As the New York Times article "Price of a New Hip? Many Hospitals Are Stumped" recently pointed out, today's healthcare consumer is one with the freedom, fiscal incentive and resources to shop around and do their research on the best, most affordable healthcare procedures. The article highlights the fact that only half of 100 hospitals surveyed across the country could provide exact pricing for a hip replacement, and those prices that were cited varied widely, from just over $11,000 to more than $125,000.
Information oracles like Google and WebMD have brought patient engagement to a new level, ushering in a more level playing field on behalf of more technically savvy patients. In this newfound world of healthcare options, doctor-patient trust is earned rather than implicit, and patients are finally starting to hold their healthcare practitioners to the same standards they would any other business transaction. Why pay $125,000 for an operation when you can pay significantly less and receive (hopefully) the same care quality? Establishing some pricing transparency looms large on that agenda.
Propelled by patient demand, a little legislation and a competitive environment, healthcare organizations are beginning to approach their business as any traditional B2C company would:
- paying closer attention to the ebb and flow of market share
- putting extra emphasis on producing a positive customer experience
- experiencing compensation fluctuation based on outcomes
Read that last one again. A popular approach in virtually all other business models, the concept has been a long time coming in healthcare. Patients will flock to providers most capable of meeting desired outcomes within predictable price ranges. Eventually, facilities that aren't forthright with this information will be less favored.
Putting the Person Back in Personal Care

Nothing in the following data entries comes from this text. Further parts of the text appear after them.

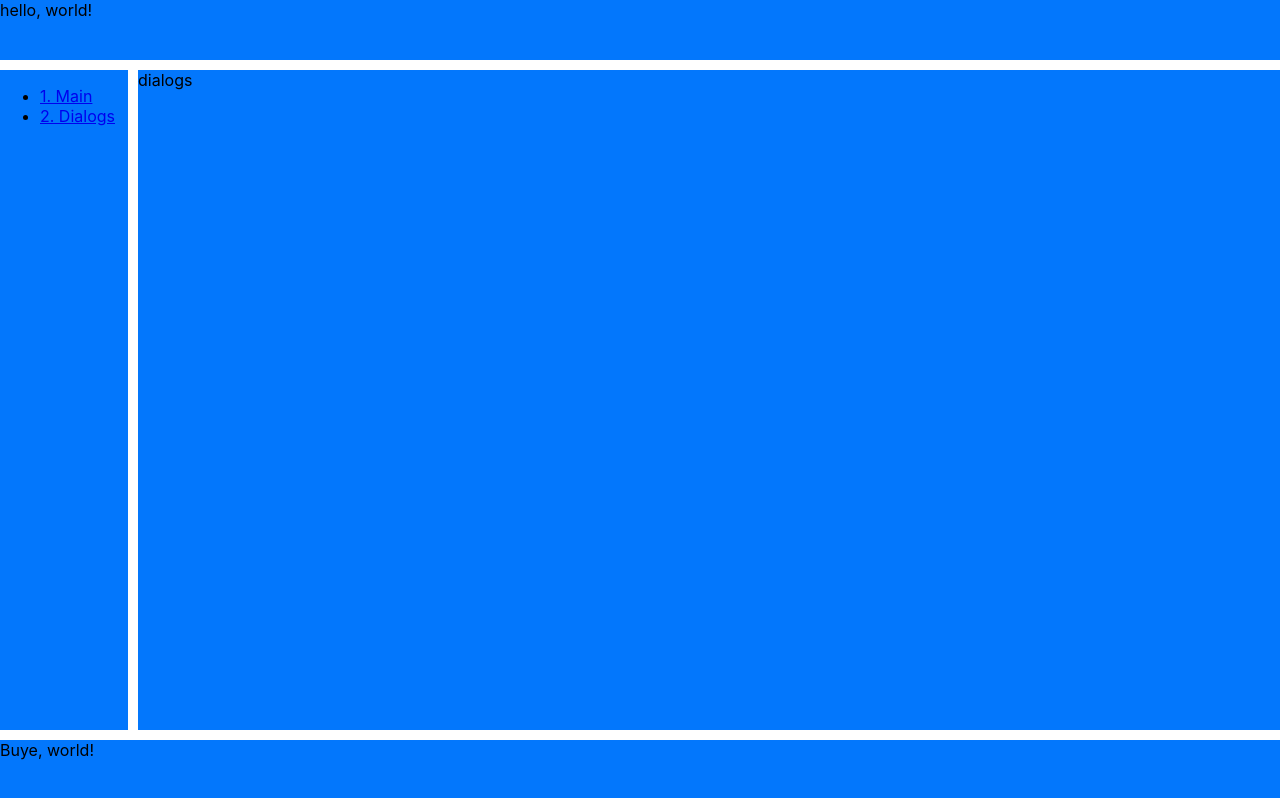
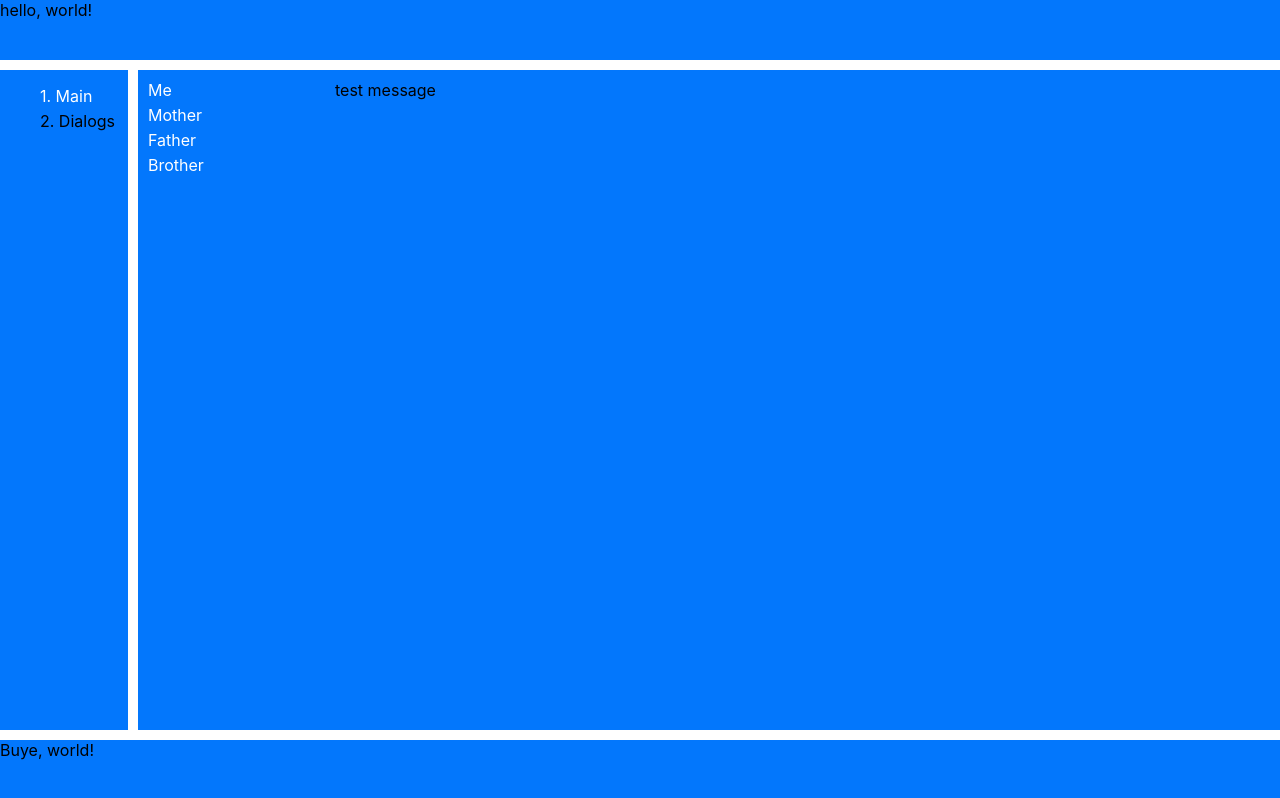
Before and after one commit to jombert-a/samuraiJS_socnet, a React (Create React App) app: page /dialogs in a window 1280 px wide. Built offline with nearby package versions, Linux system fonts and the light colour scheme.

Commit message:
messages and some css

```diff
--- a/src/App.css
+++ b/src/App.css
@@ -11,5 +11,6 @@
   grid-template-columns: 10vw 1fr;
   grid-gap: 10px;
   height: 100vh;
-  margin: 0;
+  margin: 0 auto;
+  max-width: 1340px;
 }
--- a/src/components/Content/Content.module.css
+++ b/src/components/Content/Content.module.css
@@ -1,4 +1,5 @@
 .content {
     grid-area: content;
     background-color: var(--main-col);
+    padding: 10px;
   }
--- /dev/null
+++ b/src/components/Content/Dialogs/Dialog/Dialog.jsx
@@ -0,0 +1,14 @@
+import { NavLink } from 'react-router-dom';
+import s from './Dialog.module.css'
+function Dialog(props) {
+    let path = '/dialogs/' + props.id;
+    return (
+        <div className={s.dialog}>
+            <div>
+                <NavLink to={path} activeClassName={s.active}>{props.name}</NavLink>
+            </div>
+        </div>
+    );
+}
+
+export default Dialog;
--- /dev/null
+++ b/src/components/Content/Dialogs/Dialog/Dialog.module.css
@@ -0,0 +1,14 @@
+.dialog {
+    margin-bottom: 5px;
+}
+
+.dialog a {
+    color: #fff;
+    text-decoration: none;
+}
+.dialog a.active {
+    color: #000;
+}
+.dialog a:hover {
+    opacity: 0.5;
+}
--- a/src/components/Content/Dialogs/Dialogs.jsx
+++ b/src/components/Content/Dialogs/Dialogs.jsx
@@ -1,8 +1,18 @@
+import Dialog from './Dialog/Dialog'
 import s from './Dialogs.module.css'
+import Messages from './Messages/Messages'
 function Dialogs() {
     return (
-        <div className={s.dialogs}>
-            dialogs
+        <div className={s.dialogsWrapper}>
+            <div className={s.dialogs}>
+                <Dialog name='Me' id='0' />
+                <Dialog name='Mother' id='1' />
+                <Dialog name='Father' id='2' />
+                <Dialog name='Brother' id='3' />
+            </div>
+            <div className={s.messages}>
+                <Messages />
+            </div>
         </div>
     );
 }
--- a/src/components/Content/Dialogs/Dialogs.module.css
+++ b/src/components/Content/Dialogs/Dialogs.module.css
@@ -0,0 +1,4 @@
+.dialogsWrapper {
+    display: grid;
+    grid-template-columns: 2fr 10fr;
+}
--- /dev/null
+++ b/src/components/Content/Dialogs/Messages/Messages.jsx
@@ -0,0 +1,12 @@
+import { NavLink } from 'react-router-dom';
+import s from './Messages.module.css'
+function Messages(props) {
+    let path = '/dialogs/' + props.id;
+    return (
+        <div className={s.messages}>
+            test message
+        </div>
+    );
+}
+
+export default Messages;
--- a/src/components/Content/Profile/Profile.jsx
+++ b/src/components/Content/Profile/Profile.jsx
@@ -1,14 +1,14 @@
 import s from './Profile.module.css'
 import Posts from './Posts/Posts'
-function Profile() {
+function Profile(props) {
     return (
         <div className={s.profile}>
             <img src='https://cdn4.iconfinder.com/data/icons/education-circular-1-1/96/40-512.png' />
-            <span>name lastname</span>
+            <span>{props.name}</span>
             <div>
-                <p>date of birthday</p>
-                <p>male/female</p>
-                <p>status</p>
+                <p>{props.birthday}</p>
+                <p>{props.sex}</p>
+                <p>{props.status}</p>
                 <Posts/>
             </div>
         </div>
--- a/src/components/NavBar/NavBar.jsx
+++ b/src/components/NavBar/NavBar.jsx
@@ -6,10 +6,10 @@ function NavBar() {
         <div className={s.navbar}>
             <ul>
                 <li>
-                    <NavLink to='/profile'>1. Main</NavLink>
+                    <NavLink to='/profile' activeClassName={s.active}>1. Main</NavLink>
               </li>
                 <li>
-                    <NavLink to='/dialogs'>2. Dialogs</NavLink>
+                    <NavLink to='/dialogs' activeClassName={s.active}>2. Dialogs</NavLink>
               </li>
             </ul>
         </div>
--- a/src/components/NavBar/NavBar.module.css
+++ b/src/components/NavBar/NavBar.module.css
@@ -2,3 +2,17 @@
     grid-area: navbar;
     background-color: var(--main-col);
 }
+.navbar ul li {
+    list-style-type: none;
+    margin-bottom: 5px;
+}
+.navbar ul li a{
+    color: #fff;
+    text-decoration: none;
+}
+.navbar ul li a:hover {
+    opacity: 0.5;
+}
+.navbar ul li a.active {
+    color: #000;
+}
```
Also changed, not shown: src/components/Content/Dialogs/Messages/Messages.module.css (added).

Providers will also need to rethink how they appeal to patients in this new, consumer-driven healthcare era. This will likely involve re-instituting a personal touch in what has become a crowded, busy and impersonal environment. Though some providers cite new digital workflows as barriers to patient engagement, technology may hold the key to bringing health consciousness into everyday life, making health feel personal once again.
A handful of power-house providers, like Cleveland Clinic and Mayo Clinic, are answering that call by engaging patients in new ways:
- thousands of followers on social sites
- patient story forums
- tweetchats on aging
Patients will continue to show broader interest in their personal health if providers and vendors allied to the field can continue to find ways to bring better transparency and equilibrium to the doctor/patient relationship, and can come up with innovative ways to get - and keep - them engaged.